With some hesitation at the cost of $95, I did pay the “Open Access Publishing PLUS” fee upon filing my dissertation, so it comes as something of a surprise to learn that my dissertation does not appear in the ProQuest database. I have emailed our administrator to follow up. Perhaps that in itself is enough reason to motivate my decisions to disseminate my work on FigShare. In addition to the high cost I had to pay to (attempt to) make my dissertation open access through the UC system, I found the UC submission system antiquated, clumsy in comparison to the FigShare system, and so opaque that I have not yet even attempted to find where it is actually displayed. Compare to FigShare, where I immediately see not only where the document is displayed, but can share a link to it through social media with one click and see how many times it has been viewed.
Using the Figshare API, I was then able to programmatic-ally upload my lab notebooks with two years of research entries as a kind of supplement, along with both the slides from my departmental exit seminar and link to a video of my exit talk at my annual Fellowship conference as well. This provides a more complete package than simply submitting the PDF.

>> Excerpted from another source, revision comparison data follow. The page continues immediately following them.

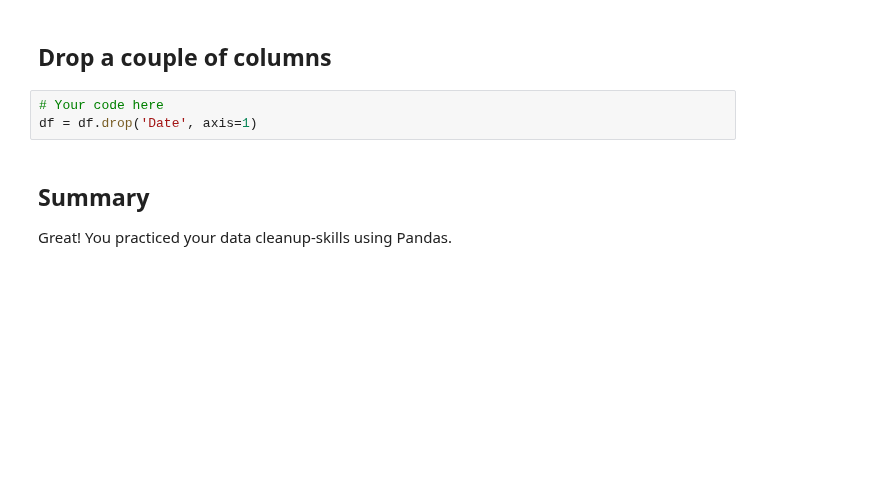
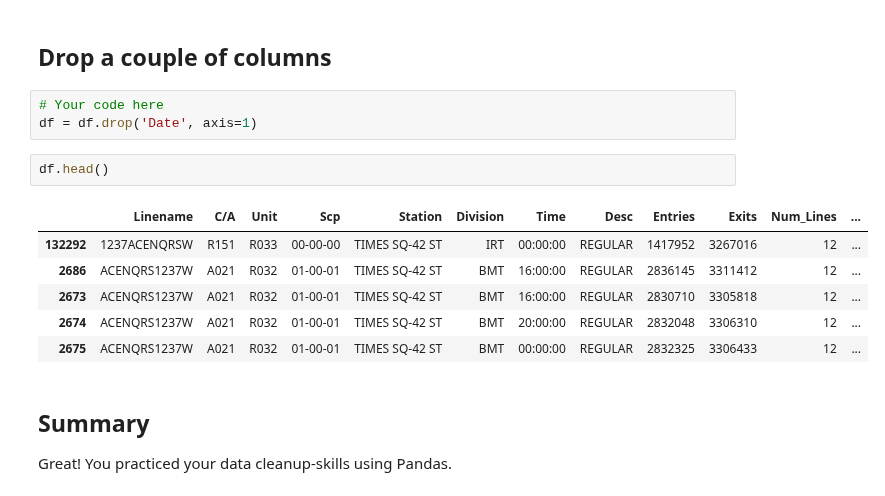
Before and after one commit to bl419cam/dsc-pandas-series-and-dataframes-lab-seattle-ds-062419, a Jupyter notebook: index.ipynb, the cells around one changed output. Saved outputs shown, nothing was run; the diff lists cells and outputs as text; blank space fills up the shorter version.

```diff
--- a/index.ipynb
+++ b/index.ipynb
@@ -245,6 +245,15 @@ What is misleading about the day of week and weekend/weekday charts you just plo
 # %%
 # Your code here
 df = df.drop('Date', axis=1)
+# %%
+df.head()
+# %% [output]
+|  | Linename | C/A | Unit | Scp | Station | Division | Time | Desc | Entries | Exits | Num_Lines | ... |
+| 132292 | 1237ACENQRSW | R151 | R033 | 00-00-00 | TIMES SQ-42 ST | IRT | 00:00:00 | REGULAR | 1417952 | 3267016 | 12 | ... |
+| 2686 | ACENQRS1237W | A021 | R032 | 01-00-01 | TIMES SQ-42 ST | BMT | 16:00:00 | REGULAR | 2836145 | 3311412 | 12 | ... |
+| 2673 | ACENQRS1237W | A021 | R032 | 01-00-01 | TIMES SQ-42 ST | BMT | 16:00:00 | REGULAR | 2830710 | 3305818 | 12 | ... |
+| 2674 | ACENQRS1237W | A021 | R032 | 01-00-01 | TIMES SQ-42 ST | BMT | 20:00:00 | REGULAR | 2832048 | 3306310 | 12 | ... |
+| 2675 | ACENQRS1237W | A021 | R032 | 01-00-01 | TIMES SQ-42 ST | BMT | 00:00:00 | REGULAR | 2832325 | 3306433 | 12 | ... |
 # %% [markdown]
 ## Summary
 
```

On FigShare, I feel my dissertation is more discoverable. It is instantly assigned a DOI and has a permanent link backed by CLOCKSS archiving, an international network of 12 geopolitically distributed libraries that will provide the content should Figshare ever go out of business. FigShare is indexed by Google and Google Scholar, and is itself becoming a starting point for academic searches; something that will only expand further through its rapidly developing API. Figshare has a strong commitment to open access indicated by its pricing model: public data and documents can be shared with no cost.
Figshare does a nice job of displaying my dissertation on it’s own page with an interactive preview window, essential metadata, and comment box; and has shown interest in integration with hypothes.is when it is released, which could provide a better platform for comment exchange. Figshare is also clear about what copyright license covers the work, while I am not entirely clear what terms apply under the ProQuest model. As I’m sure you know, the CC-by license is an essential tool in Open Access publishing, which cannot reach it’s potential under more restrictive licenses often but forward by publishers under the same phrase, as eloquently expressed in a recent Nature editorial by Dr. Neylon (and elsewhere).
I have often benefited from reading PhD dissertations, though I have never accessed them through ProQuest. Google search and the author’s website are usually my first stop, which integrates nicely to the Figshare model. The link on my homepage vita is to the copy on Figshare.
As you know, assessing reuse is difficult, and to disambiguate use enabled by Open Access to other use is more difficult still. I posted my dissertation on Figshare without making any mention of having done so to anyone. Within the hour, one of my colleagues had tweeted it, along with the link, which then bounced around G+ and twitter a bit and soon I started getting messages from colleagues to say they had seen or downloaded it, including one of my former advisers from my undergraduate who hadn’t realized I had graduated.